Before and after images
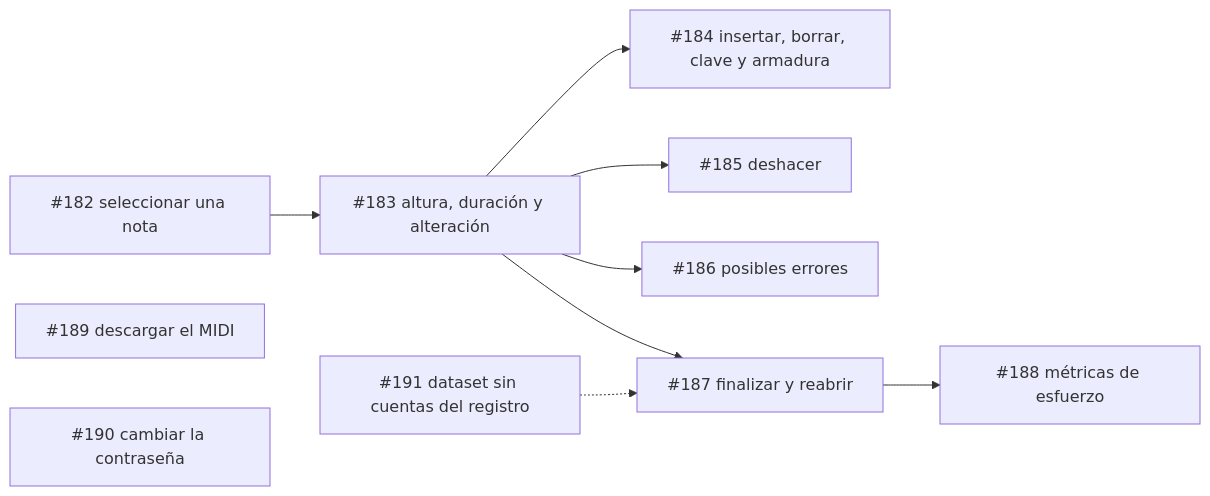
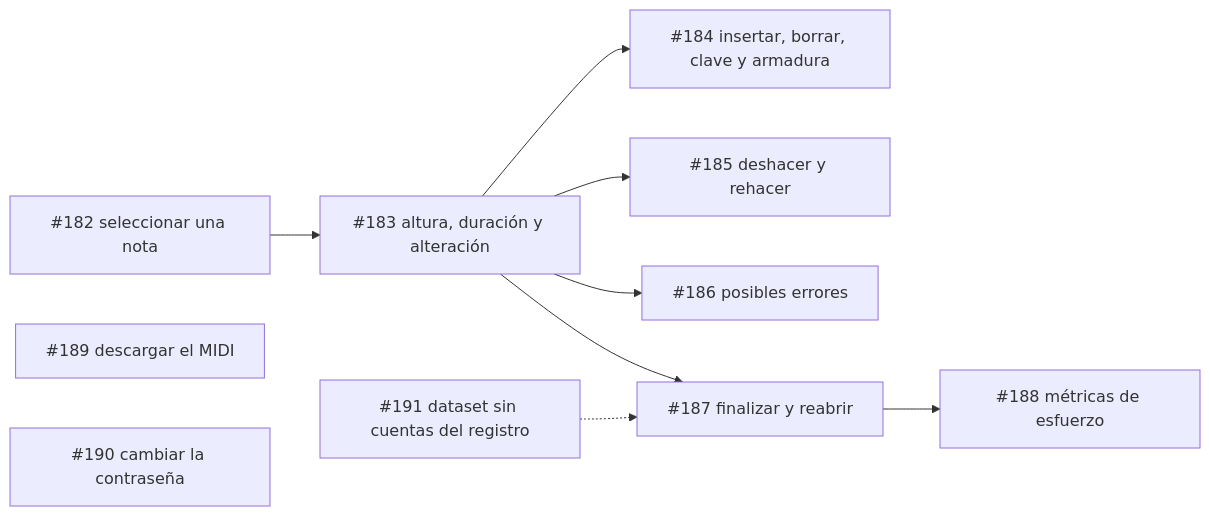
One commit to sebdavid3/Cadenza changed the diagram in docs/phases/phase_8_web_interface/README.md. Above: the diagram before and after it, drawn with Mermaid. The commit also changed other lines of this file and 7 other files, not shown here.

````diff
--- a/docs/phases/phase_8_web_interface/README.md
+++ b/docs/phases/phase_8_web_interface/README.md
@@ -54,12 +54,12 @@
 ```mermaid
 flowchart LR
     S182["#182 seleccionar una nota"] --> S183["#183 altura, duración y alteración"]
     S183 --> S184["#184 insertar, borrar, clave y armadura"]
-    S183 --> S185["#185 deshacer"]
+    S183 --> S185["#185 deshacer y rehacer"]
     S183 --> S186["#186 posibles errores"]
     S183 --> S187["#187 finalizar y reabrir"]
     S191["#191 dataset sin cuentas del registro"] -.-> S187
     S187 --> S188["#188 métricas de esfuerzo"]
     S189["#189 descargar el MIDI"]
     S190["#190 cambiar la contraseña"]
 ```
````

▶ **What is needed**
Each line of the data in which the string "deshacer" appears needs to be copied.

▶ **Result**
-    S183 --> S185["#185 deshacer"]
+    S183 --> S185["#185 deshacer y rehacer"]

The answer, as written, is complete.